**Task material**
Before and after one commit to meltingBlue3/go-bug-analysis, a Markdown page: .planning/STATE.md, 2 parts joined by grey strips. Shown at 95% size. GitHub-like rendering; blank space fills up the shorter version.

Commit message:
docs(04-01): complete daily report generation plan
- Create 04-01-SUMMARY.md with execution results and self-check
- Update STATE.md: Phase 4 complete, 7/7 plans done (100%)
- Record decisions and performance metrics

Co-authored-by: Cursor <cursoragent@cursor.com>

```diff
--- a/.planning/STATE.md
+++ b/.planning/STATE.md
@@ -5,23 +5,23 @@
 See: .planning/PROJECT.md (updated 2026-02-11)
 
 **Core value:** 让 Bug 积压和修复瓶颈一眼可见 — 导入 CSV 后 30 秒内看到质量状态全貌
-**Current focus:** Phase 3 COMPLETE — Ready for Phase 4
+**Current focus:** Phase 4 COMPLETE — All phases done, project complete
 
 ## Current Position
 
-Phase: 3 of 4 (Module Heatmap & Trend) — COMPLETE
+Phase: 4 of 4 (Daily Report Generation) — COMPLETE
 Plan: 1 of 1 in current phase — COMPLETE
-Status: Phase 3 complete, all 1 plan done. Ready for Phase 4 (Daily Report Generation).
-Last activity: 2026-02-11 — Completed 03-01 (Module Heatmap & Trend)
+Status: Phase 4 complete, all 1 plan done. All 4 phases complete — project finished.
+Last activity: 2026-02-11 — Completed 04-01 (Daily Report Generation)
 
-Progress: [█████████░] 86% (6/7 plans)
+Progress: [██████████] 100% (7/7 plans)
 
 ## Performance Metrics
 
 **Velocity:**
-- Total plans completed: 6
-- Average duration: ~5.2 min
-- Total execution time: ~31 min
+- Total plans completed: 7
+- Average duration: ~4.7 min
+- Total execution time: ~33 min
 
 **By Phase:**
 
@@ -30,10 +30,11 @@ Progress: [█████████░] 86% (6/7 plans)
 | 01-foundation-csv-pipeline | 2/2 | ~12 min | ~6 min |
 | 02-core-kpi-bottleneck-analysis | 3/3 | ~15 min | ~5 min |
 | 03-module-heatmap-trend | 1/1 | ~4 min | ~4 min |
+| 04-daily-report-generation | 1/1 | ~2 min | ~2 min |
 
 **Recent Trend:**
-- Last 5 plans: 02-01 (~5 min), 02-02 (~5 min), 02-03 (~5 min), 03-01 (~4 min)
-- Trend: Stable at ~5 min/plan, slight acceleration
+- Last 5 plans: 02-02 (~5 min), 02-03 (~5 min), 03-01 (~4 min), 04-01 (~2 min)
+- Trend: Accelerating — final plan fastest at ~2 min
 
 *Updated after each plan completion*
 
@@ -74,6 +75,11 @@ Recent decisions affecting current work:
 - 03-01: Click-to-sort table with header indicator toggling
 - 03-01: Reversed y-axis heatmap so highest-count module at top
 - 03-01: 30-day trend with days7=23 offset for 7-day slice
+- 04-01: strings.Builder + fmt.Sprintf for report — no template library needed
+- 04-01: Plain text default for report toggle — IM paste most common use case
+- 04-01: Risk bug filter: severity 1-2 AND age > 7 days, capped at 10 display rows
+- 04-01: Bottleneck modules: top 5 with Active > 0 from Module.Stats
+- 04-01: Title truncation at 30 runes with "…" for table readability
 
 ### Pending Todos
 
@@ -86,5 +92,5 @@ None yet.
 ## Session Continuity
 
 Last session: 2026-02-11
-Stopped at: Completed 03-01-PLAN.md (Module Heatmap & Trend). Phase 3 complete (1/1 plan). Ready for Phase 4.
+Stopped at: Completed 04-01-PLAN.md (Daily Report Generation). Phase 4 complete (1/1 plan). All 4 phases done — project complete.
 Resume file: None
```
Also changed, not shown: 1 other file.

**About this exercise**
Would you please copy the whole listing exactly as given?

**Result of the exercise**
Before and after one commit to meltingBlue3/go-bug-analysis, a Markdown page: .planning/STATE.md, 2 parts joined by grey strips. Shown at 95% size. GitHub-like rendering; blank space fills up the shorter version.

Commit message:
docs(04-01): complete daily report generation plan
- Create 04-01-SUMMARY.md with execution results and self-check
- Update STATE.md: Phase 4 complete, 7/7 plans done (100%)
- Record decisions and performance metrics

Co-authored-by: Cursor <cursoragent@cursor.com>

```diff
--- a/.planning/STATE.md
+++ b/.planning/STATE.md
@@ -5,23 +5,23 @@
 See: .planning/PROJECT.md (updated 2026-02-11)
 
 **Core value:** 让 Bug 积压和修复瓶颈一眼可见 — 导入 CSV 后 30 秒内看到质量状态全貌
-**Current focus:** Phase 3 COMPLETE — Ready for Phase 4
+**Current focus:** Phase 4 COMPLETE — All phases done, project complete
 
 ## Current Position
 
-Phase: 3 of 4 (Module Heatmap & Trend) — COMPLETE
+Phase: 4 of 4 (Daily Report Generation) — COMPLETE
 Plan: 1 of 1 in current phase — COMPLETE
-Status: Phase 3 complete, all 1 plan done. Ready for Phase 4 (Daily Report Generation).
-Last activity: 2026-02-11 — Completed 03-01 (Module Heatmap & Trend)
+Status: Phase 4 complete, all 1 plan done. All 4 phases complete — project finished.
+Last activity: 2026-02-11 — Completed 04-01 (Daily Report Generation)
 
-Progress: [█████████░] 86% (6/7 plans)
+Progress: [██████████] 100% (7/7 plans)
 
 ## Performance Metrics
 
 **Velocity:**
-- Total plans completed: 6
-- Average duration: ~5.2 min
-- Total execution time: ~31 min
+- Total plans completed: 7
+- Average duration: ~4.7 min
+- Total execution time: ~33 min
 
 **By Phase:**
 
@@ -30,10 +30,11 @@ Progress: [█████████░] 86% (6/7 plans)
 | 01-foundation-csv-pipeline | 2/2 | ~12 min | ~6 min |
 | 02-core-kpi-bottleneck-analysis | 3/3 | ~15 min | ~5 min |
 | 03-module-heatmap-trend | 1/1 | ~4 min | ~4 min |
+| 04-daily-report-generation | 1/1 | ~2 min | ~2 min |
 
 **Recent Trend:**
-- Last 5 plans: 02-01 (~5 min), 02-02 (~5 min), 02-03 (~5 min), 03-01 (~4 min)
-- Trend: Stable at ~5 min/plan, slight acceleration
+- Last 5 plans: 02-02 (~5 min), 02-03 (~5 min), 03-01 (~4 min), 04-01 (~2 min)
+- Trend: Accelerating — final plan fastest at ~2 min
 
 *Updated after each plan completion*
 
@@ -74,6 +75,11 @@ Recent decisions affecting current work:
 - 03-01: Click-to-sort table with header indicator toggling
 - 03-01: Reversed y-axis heatmap so highest-count module at top
 - 03-01: 30-day trend with days7=23 offset for 7-day slice
+- 04-01: strings.Builder + fmt.Sprintf for report — no template library needed
+- 04-01: Plain text default for report toggle — IM paste most common use case
+- 04-01: Risk bug filter: severity 1-2 AND age > 7 days, capped at 10 display rows
+- 04-01: Bottleneck modules: top 5 with Active > 0 from Module.Stats
+- 04-01: Title truncation at 30 runes with "…" for table readability
 
 ### Pending Todos
 
@@ -86,5 +92,5 @@ None yet.
 ## Session Continuity
 
 Last session: 2026-02-11
-Stopped at: Completed 03-01-PLAN.md (Module Heatmap & Trend). Phase 3 complete (1/1 plan). Ready for Phase 4.
+Stopped at: Completed 04-01-PLAN.md (Daily Report Generation). Phase 4 complete (1/1 plan). All 4 phases done — project complete.
 Resume file: None
```
Also changed, not shown: 1 other file.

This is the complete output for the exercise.